by National Gardening Association Editors
An adult whitefly is typically 1/16" long.
This pest is found throughout the United States. The tiny insects feed in large numbers by sucking plant juices from the leaves and stems of many plants, including tomatoes, cucumbers, lettuce, flowers, trees, and shrubs.
Whiteflies secrete a sticky, sugary substance called honeydew that may cause the growth of a sooty black fungus on leaves. Eggs laid on leaf undersides hatch into tiny larvae that look like flat, oval, semitransparent scales. The larvae reach adulthood within a about a month of hatching.
Spray plants with a stream of water from a garden hose to dislodge the majority of the pests before applying insecticidal soap or other approved product. For effective control, follow instructions on the product label for an appropriate spray schedule.
Whiteflies cannot survive freezing temperatures. They are reintroduced to northern regions each year on the wind and infested plants.
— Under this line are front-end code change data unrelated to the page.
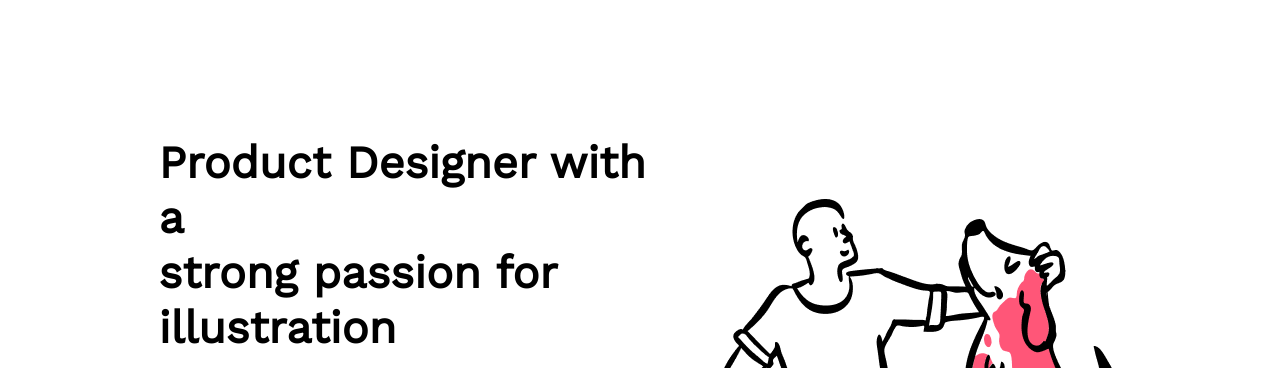
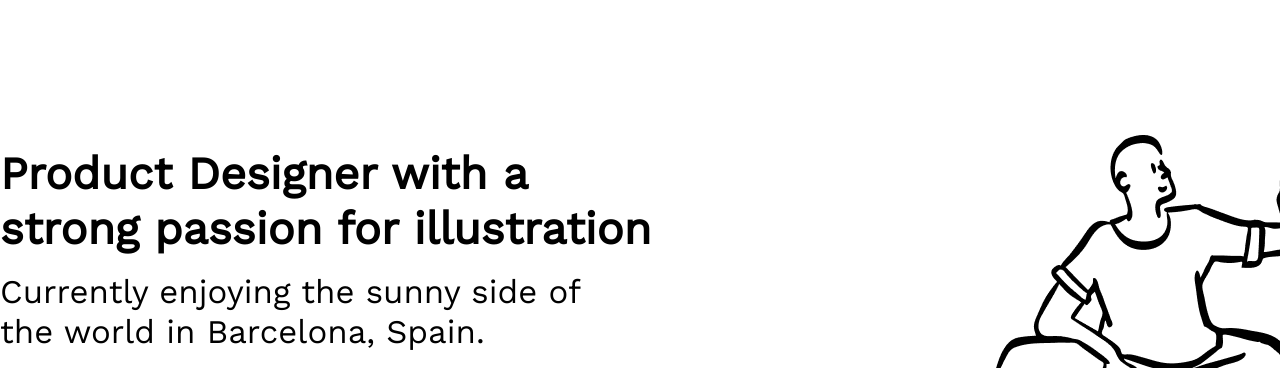
Before and after one commit to Okputu/project5-portfolio, a plain HTML site: page index.html in a window 1280 px wide. Shown: the part 142-510 px from the top of the page. Drawn offline with nearby package versions, Linux system fonts and the light colour scheme.

Commit message:
UI update

```diff
--- a/index.html
+++ b/index.html
@@ -8,6 +8,7 @@
     <link rel="stylesheet" href="/public/css/style.css" />
   </head>
   <body>
+    <div class="wrapper">
       <!--header-->
       <header class="container">
         <!--nav-->
@@ -77,7 +78,8 @@
               <br />
               <br />
               With the constant goal of pushing design boundaries and <br />
-            maintaining a high standard for usability & user experience, <br />
+              maintaining a high standard for usability & user experience,
+              <br />
               I have consistently worked with various startups and <br />
               clients from all around the world and helped them create <br />
               amazing and engaging digital products.
@@ -255,6 +257,8 @@
         </div>
       </footer>
       <!--end footer-->
+    </div>
+
     <!--copyright-->
     <div class="copyright">
       <p>© 2020 All Rights Reserved - Designed by Salman and Coded by Okputu</p>
--- a/sass/_globals.scss
+++ b/sass/_globals.scss
@@ -14,8 +14,9 @@ body {
   font-family: $font;
 }
 
-.container {
-  padding: 0 158.5px;
+.wrapper {
+  width: 1440px;
+  margin: auto;
 }
 
 //general heading
@@ -81,7 +82,7 @@ header {
 
   .hero {
     display: flex;
-    justify-content: space-around;
+    justify-content: space-between;
     align-items: center;
     margin-top: 138px;
 
```
Also changed, not shown: public/css/style.css. Lines whose indentation alone changed are shown as unchanged.
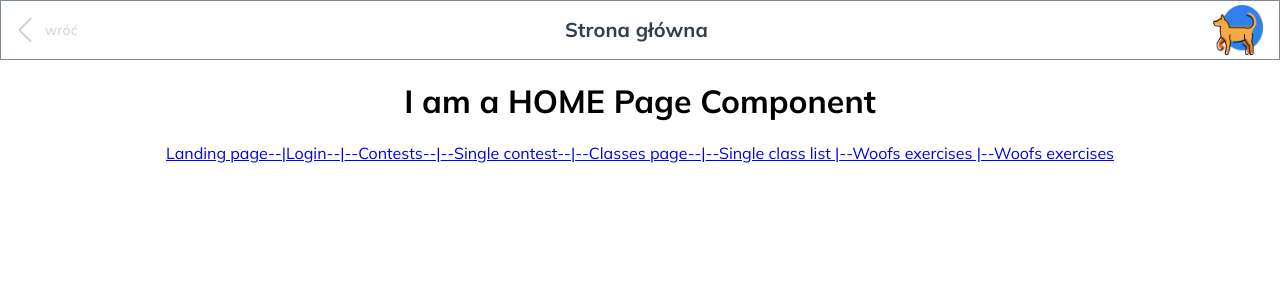
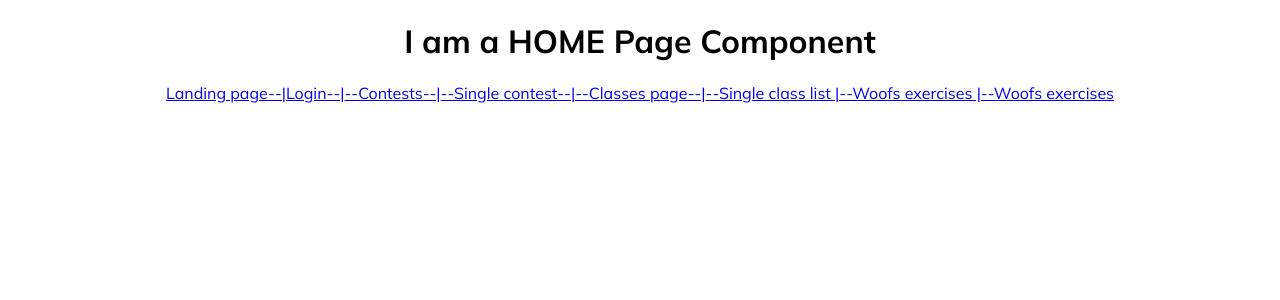
Before and after one commit to CC2021-WBL/GOOD-BOI-Application, a React (Create React App) app: page / in a window 1280 px wide. Shown: the top 300 px of the page. Built offline with nearby package versions, Linux system fonts and the light colour scheme.

Commit message:
fix conflict after merge

```diff
--- a/src/Pages/HomePage/HomePage.js
+++ b/src/Pages/HomePage/HomePage.js
@@ -4,7 +4,6 @@ import NavElement from '../../Organisms/NavElement/NavElement';
 const HomePage = () => {
   return (
     <>
-      <NavElement text="Strona główna" />
       <h1>I am a HOME Page Component</h1>
       <Link to="/landing">Landing page--|</Link>
       <Link to="/login">Login--|</Link>
```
Check plants carefully for whiteflies before purchasing.
Photography by Jeffrey W. Lotz, Florida Department of Agriculture and Consumer Services, Bugwood.org